▸ Exercise directions:
The listing below is to be reproduced in full, character for character.

▸ Supplied records:
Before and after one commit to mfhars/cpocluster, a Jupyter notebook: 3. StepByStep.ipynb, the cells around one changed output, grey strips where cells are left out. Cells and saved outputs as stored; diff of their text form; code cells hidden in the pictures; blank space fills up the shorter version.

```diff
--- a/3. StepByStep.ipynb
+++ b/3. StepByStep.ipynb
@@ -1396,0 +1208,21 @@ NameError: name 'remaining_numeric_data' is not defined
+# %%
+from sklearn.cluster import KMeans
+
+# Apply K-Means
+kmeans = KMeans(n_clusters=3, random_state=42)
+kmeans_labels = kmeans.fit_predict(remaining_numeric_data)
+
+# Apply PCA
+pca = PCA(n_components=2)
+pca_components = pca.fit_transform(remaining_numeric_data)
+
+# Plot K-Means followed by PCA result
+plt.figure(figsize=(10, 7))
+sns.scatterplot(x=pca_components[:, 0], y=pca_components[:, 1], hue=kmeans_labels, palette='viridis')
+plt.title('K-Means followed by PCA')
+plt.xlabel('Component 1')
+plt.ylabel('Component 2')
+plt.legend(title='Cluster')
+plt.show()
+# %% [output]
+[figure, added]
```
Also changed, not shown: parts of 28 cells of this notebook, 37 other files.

▸ Task solution:
Before and after one commit to mfhars/cpocluster, a Jupyter notebook: 3. StepByStep.ipynb, the cells around one changed output, grey strips where cells are left out. Cells and saved outputs as stored; diff of their text form; code cells hidden in the pictures; blank space fills up the shorter version.

```diff
--- a/3. StepByStep.ipynb
+++ b/3. StepByStep.ipynb
@@ -1396,0 +1208,21 @@ NameError: name 'remaining_numeric_data' is not defined
+# %%
+from sklearn.cluster import KMeans
+
+# Apply K-Means
+kmeans = KMeans(n_clusters=3, random_state=42)
+kmeans_labels = kmeans.fit_predict(remaining_numeric_data)
+
+# Apply PCA
+pca = PCA(n_components=2)
+pca_components = pca.fit_transform(remaining_numeric_data)
+
+# Plot K-Means followed by PCA result
+plt.figure(figsize=(10, 7))
+sns.scatterplot(x=pca_components[:, 0], y=pca_components[:, 1], hue=kmeans_labels, palette='viridis')
+plt.title('K-Means followed by PCA')
+plt.xlabel('Component 1')
+plt.ylabel('Component 2')
+plt.legend(title='Cluster')
+plt.show()
+# %% [output]
+[figure, added]
```
Also changed, not shown: parts of 28 cells of this notebook, 37 other files.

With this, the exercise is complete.